Bowling Green Visitors Discover Museum, Donate Corvette

Phil Weisgerber with Corvette

Phil Weisgerber stands with his 1982 Corvette

Born and raised in Green Village, New Jersey, renowned illustrator Phillip J. (‘Phil’) Weisgerber studied at the National Academy of Fine Arts and Design in New York, and at the Art Center College of Design in Los Angeles before working in the aerospace industry for TRW (now known as Northrop Grumman) for over 40 years. Phil interpreted TRW products, concepts and programs, not only for company brochures, advertisements, trade show displays and promotions, but his work is also featured in museums, planetariums, NASA, the Pentagon, the Empire State Building and in private collections worldwide. His signature illustrations have graced the pages of a variety of domestic and international magazines. While illustrating was his work and his hobby, Corvette soon became another pastime for the Californian.

According to daughter Paula Weisgerber, Phil always liked Corvettes and had some friends who owned them. He had a particular model he was seeking, and it wasn’t until 1989 that he ended up finding one and buying it. Phil purchased a 1982 Collector Edition Corvette as the second owner, and kept it covered under a carport.

“He liked the look of it, and wanted something different for himself, a sports car,” shared Paula. “It was the only Corvette he ever owned, and he drove it quite a bit, whenever he could, but didn’t take long trips, only leisure use mostly. The car has its original motor and transmission, and everything under the hood is original. The interior is in good condition with the steering wheel being original and seat upholstery being redone. Most recently the car was repainted to its original specs. He absolutely loved his Corvette.”

Paula was only 16 years old when her dad purchased the car, but neither she nor her three siblings drove it. “We all got to go for rides though. The front end is so long, and I couldn’t judge the distance, it made me nervous thinking about driving it. We had a good time riding with dad, though.” Paula laughs remembering her artist dad. “He would take the t-tops off, and his long gray hair would be blowing in the wind.”

Paula shared that while her dad kept the car in good condition, he never entered it in car shows. “He wasn’t out there waxing it and checking it. He just kept it going and kept enjoying it.”

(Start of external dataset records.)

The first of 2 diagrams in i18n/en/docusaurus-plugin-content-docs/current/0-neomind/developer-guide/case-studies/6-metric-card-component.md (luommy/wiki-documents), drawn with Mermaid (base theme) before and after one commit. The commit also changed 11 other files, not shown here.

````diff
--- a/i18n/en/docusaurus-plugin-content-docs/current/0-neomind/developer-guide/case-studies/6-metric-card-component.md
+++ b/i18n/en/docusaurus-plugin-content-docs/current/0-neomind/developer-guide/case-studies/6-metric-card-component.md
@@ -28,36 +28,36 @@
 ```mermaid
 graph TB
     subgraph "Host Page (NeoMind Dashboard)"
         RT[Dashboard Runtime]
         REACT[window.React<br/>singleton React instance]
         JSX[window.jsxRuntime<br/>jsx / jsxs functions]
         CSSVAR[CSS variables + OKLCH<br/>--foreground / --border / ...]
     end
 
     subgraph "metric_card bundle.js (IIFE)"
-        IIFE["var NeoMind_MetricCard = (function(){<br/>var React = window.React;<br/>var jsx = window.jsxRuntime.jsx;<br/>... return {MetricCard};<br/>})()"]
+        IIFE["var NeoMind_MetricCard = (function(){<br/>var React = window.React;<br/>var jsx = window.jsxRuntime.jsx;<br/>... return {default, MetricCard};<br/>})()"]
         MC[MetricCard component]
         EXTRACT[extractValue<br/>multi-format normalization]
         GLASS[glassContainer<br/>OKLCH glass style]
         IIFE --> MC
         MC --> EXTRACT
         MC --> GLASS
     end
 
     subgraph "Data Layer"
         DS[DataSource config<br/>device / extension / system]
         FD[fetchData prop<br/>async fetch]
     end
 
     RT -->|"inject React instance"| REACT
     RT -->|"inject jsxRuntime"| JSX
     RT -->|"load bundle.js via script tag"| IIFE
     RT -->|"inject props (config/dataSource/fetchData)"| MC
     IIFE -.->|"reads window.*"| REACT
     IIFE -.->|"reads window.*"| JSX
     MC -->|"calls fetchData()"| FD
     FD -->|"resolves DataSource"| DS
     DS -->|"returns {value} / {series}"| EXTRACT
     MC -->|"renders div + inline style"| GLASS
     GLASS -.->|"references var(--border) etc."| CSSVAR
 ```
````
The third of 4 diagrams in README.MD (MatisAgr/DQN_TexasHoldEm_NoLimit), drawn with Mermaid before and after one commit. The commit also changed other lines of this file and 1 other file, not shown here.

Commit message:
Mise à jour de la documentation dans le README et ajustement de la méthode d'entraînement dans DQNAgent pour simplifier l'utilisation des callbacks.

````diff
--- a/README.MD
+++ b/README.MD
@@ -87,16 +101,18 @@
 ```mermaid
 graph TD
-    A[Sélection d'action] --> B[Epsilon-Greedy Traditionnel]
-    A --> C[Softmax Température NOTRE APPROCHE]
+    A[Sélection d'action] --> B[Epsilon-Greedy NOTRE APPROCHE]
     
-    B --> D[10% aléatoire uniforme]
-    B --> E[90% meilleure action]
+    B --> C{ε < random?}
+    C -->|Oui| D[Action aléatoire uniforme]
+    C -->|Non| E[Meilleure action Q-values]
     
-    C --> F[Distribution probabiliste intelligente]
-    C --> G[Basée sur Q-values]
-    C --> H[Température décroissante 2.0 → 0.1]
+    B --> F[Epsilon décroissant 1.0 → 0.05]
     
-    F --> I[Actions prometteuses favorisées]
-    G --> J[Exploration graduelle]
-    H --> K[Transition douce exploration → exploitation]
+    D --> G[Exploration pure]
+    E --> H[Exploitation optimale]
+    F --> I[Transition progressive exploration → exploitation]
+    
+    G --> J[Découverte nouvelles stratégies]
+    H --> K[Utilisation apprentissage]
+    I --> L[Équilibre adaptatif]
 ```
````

Sadly, Phil passed away in 2017. “We soon discovered it was hard keeping the car going. It would be hard to let it go, but it was harder to take care of it properly.” Paula had asked family members if they wanted the car, or for any ideas as to what to do with it but didn’t get a lot of feedback.

In the summer of 2019, Paula, her husband and kids were visiting family in Bowling Green, just up the street from the Corvette Museum. She had no prior knowledge of the Museum. “I asked my husband’s step-brothers, who we were visiting, about the Museum and then asked if they could check it out. I said they should see if they have a car like my dad’s there. We wanted the car to go to somebody that would appreciate it. I thought I’d send you guys an email and see what you’d say. I was excited to find out you wanted it. Dad would be really happy to know that’s where it ended up.”

The 1982 Corvette was the last model year of the third generation and the first year to be built completely in the new GM Corvette assembly plant in Bowling Green, Kentucky. To honor the 1982 model’s special status, Chevrolet offered a ‘Collector Edition.’ In addition to a higher level of standard features which were optional on base models, the Collector Edition had a lifting rear hatchback glass. This was a Corvette first and the hatch was exclusive to the Collector Edition. It also had special wheels styled to resemble 1967’s ‘bolt on’ optional wheels, unique silver-beige paint, silver-beige leather interior, and special cloisonné emblems. The Collector Edition Hatchback Coupe carried a special code (zero in the sixth digit) in its VIN but didn’t have a separate serial sequence. It was the first Corvette with a base price exceeding $20,000.

“I would think that he would be very happy to know that the National Corvette Museum has his Corvette. I’m excited to stop by and see it. It kind of just happened, but I think it happened for a reason.” Thank you to the Weisgerber family for their generous donation.